**WHAT THE EXERCISE ASKS**
Restate all of the records below exactly. Do not carry over any image.

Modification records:
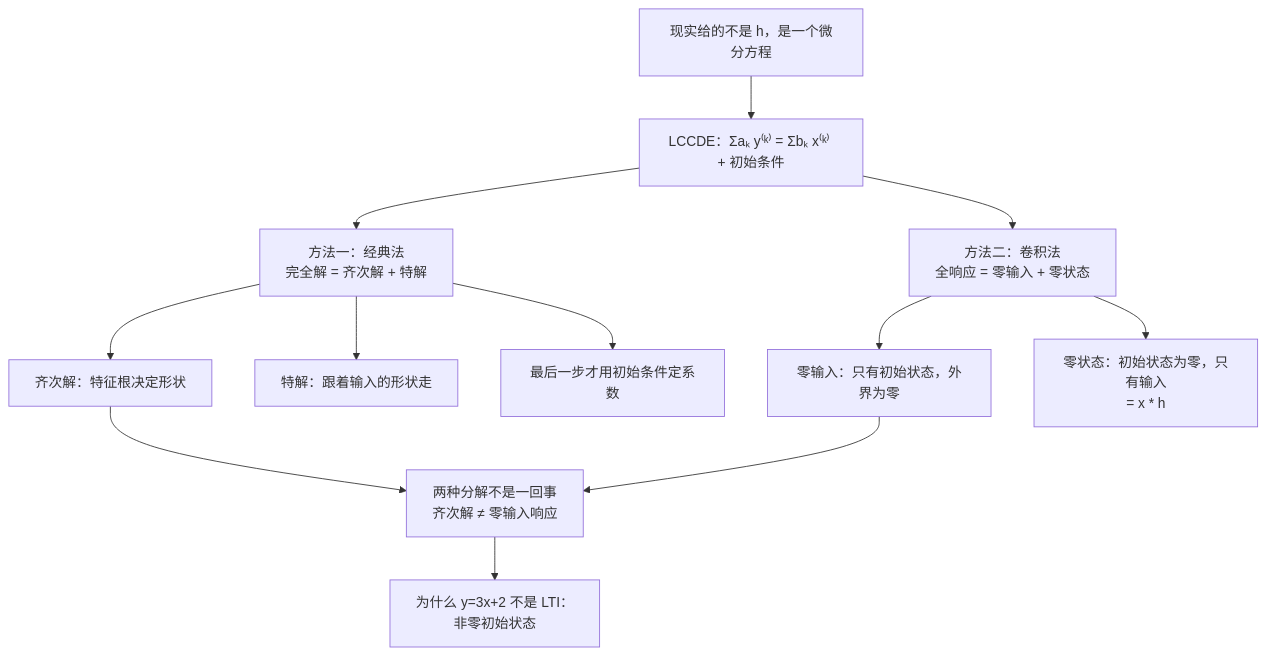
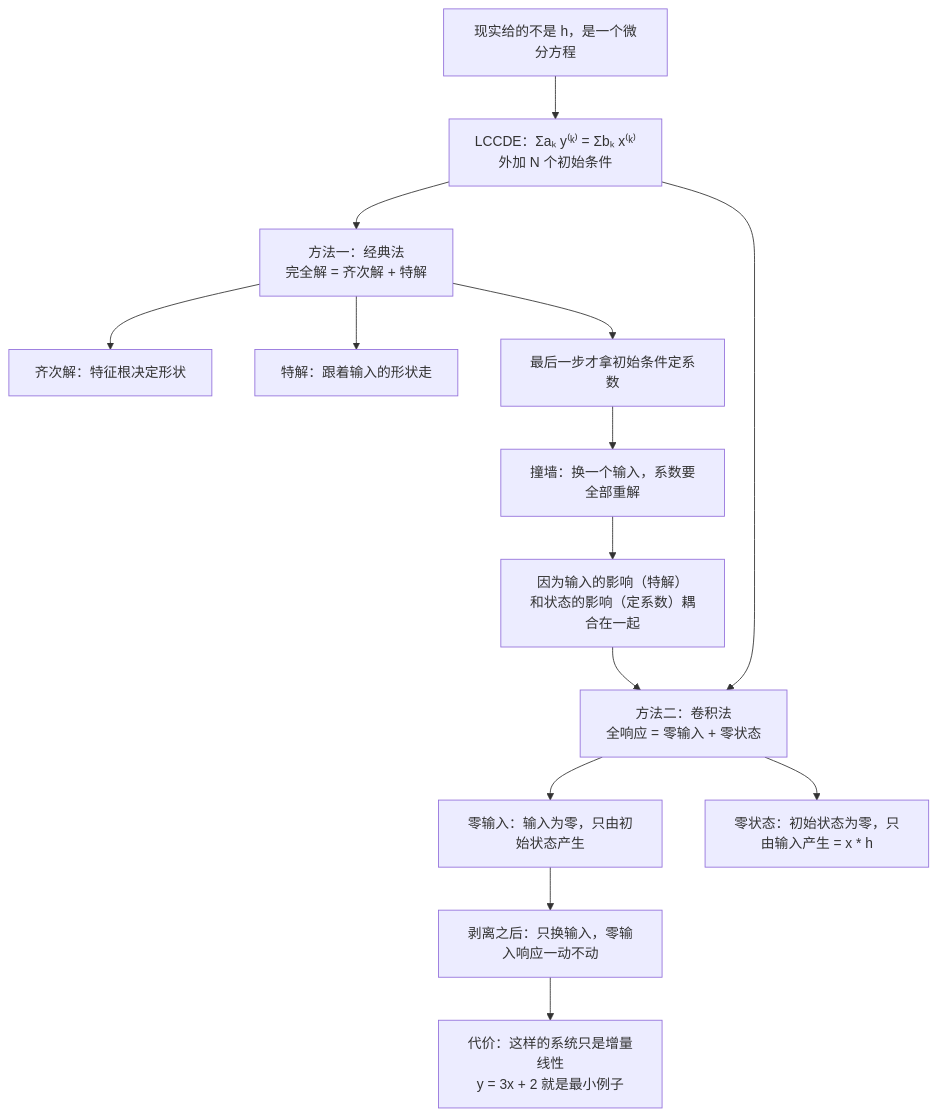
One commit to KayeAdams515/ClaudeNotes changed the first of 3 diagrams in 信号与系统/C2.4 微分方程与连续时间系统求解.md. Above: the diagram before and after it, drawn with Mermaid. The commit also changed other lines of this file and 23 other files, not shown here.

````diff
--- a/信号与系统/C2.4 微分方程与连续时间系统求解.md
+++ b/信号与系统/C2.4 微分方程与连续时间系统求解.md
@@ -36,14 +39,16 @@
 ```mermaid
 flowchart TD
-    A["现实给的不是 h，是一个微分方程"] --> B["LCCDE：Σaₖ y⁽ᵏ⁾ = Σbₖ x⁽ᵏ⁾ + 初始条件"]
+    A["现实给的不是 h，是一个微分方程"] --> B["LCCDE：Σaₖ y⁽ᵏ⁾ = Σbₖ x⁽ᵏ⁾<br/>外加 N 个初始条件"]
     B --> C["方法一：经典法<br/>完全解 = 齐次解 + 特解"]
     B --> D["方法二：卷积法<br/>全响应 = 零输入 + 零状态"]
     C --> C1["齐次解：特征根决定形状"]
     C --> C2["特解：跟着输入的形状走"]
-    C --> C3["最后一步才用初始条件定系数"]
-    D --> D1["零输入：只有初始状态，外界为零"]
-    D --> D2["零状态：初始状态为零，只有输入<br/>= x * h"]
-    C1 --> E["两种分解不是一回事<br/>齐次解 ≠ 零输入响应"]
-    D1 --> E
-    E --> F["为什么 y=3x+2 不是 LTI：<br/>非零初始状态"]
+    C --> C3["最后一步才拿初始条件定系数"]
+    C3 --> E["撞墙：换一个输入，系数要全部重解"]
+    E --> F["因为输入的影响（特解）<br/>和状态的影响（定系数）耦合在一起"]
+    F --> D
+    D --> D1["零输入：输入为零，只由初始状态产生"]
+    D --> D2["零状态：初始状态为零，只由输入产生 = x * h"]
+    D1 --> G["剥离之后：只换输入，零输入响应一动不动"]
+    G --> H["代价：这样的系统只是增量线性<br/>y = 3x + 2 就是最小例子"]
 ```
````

**SOLUTION**
One commit to KayeAdams515/ClaudeNotes changed the first of 3 diagrams in 信号与系统/C2.4 微分方程与连续时间系统求解.md. Above: the diagram before and after it, drawn with Mermaid. The commit also changed other lines of this file and 23 other files, not shown here.

````diff
--- a/信号与系统/C2.4 微分方程与连续时间系统求解.md
+++ b/信号与系统/C2.4 微分方程与连续时间系统求解.md
@@ -36,14 +39,16 @@
 ```mermaid
 flowchart TD
-    A["现实给的不是 h，是一个微分方程"] --> B["LCCDE：Σaₖ y⁽ᵏ⁾ = Σbₖ x⁽ᵏ⁾ + 初始条件"]
+    A["现实给的不是 h，是一个微分方程"] --> B["LCCDE：Σaₖ y⁽ᵏ⁾ = Σbₖ x⁽ᵏ⁾<br/>外加 N 个初始条件"]
     B --> C["方法一：经典法<br/>完全解 = 齐次解 + 特解"]
     B --> D["方法二：卷积法<br/>全响应 = 零输入 + 零状态"]
     C --> C1["齐次解：特征根决定形状"]
     C --> C2["特解：跟着输入的形状走"]
-    C --> C3["最后一步才用初始条件定系数"]
-    D --> D1["零输入：只有初始状态，外界为零"]
-    D --> D2["零状态：初始状态为零，只有输入<br/>= x * h"]
-    C1 --> E["两种分解不是一回事<br/>齐次解 ≠ 零输入响应"]
-    D1 --> E
-    E --> F["为什么 y=3x+2 不是 LTI：<br/>非零初始状态"]
+    C --> C3["最后一步才拿初始条件定系数"]
+    C3 --> E["撞墙：换一个输入，系数要全部重解"]
+    E --> F["因为输入的影响（特解）<br/>和状态的影响（定系数）耦合在一起"]
+    F --> D
+    D --> D1["零输入：输入为零，只由初始状态产生"]
+    D --> D2["零状态：初始状态为零，只由输入产生 = x * h"]
+    D1 --> G["剥离之后：只换输入，零输入响应一动不动"]
+    G --> H["代价：这样的系统只是增量线性<br/>y = 3x + 2 就是最小例子"]
 ```
````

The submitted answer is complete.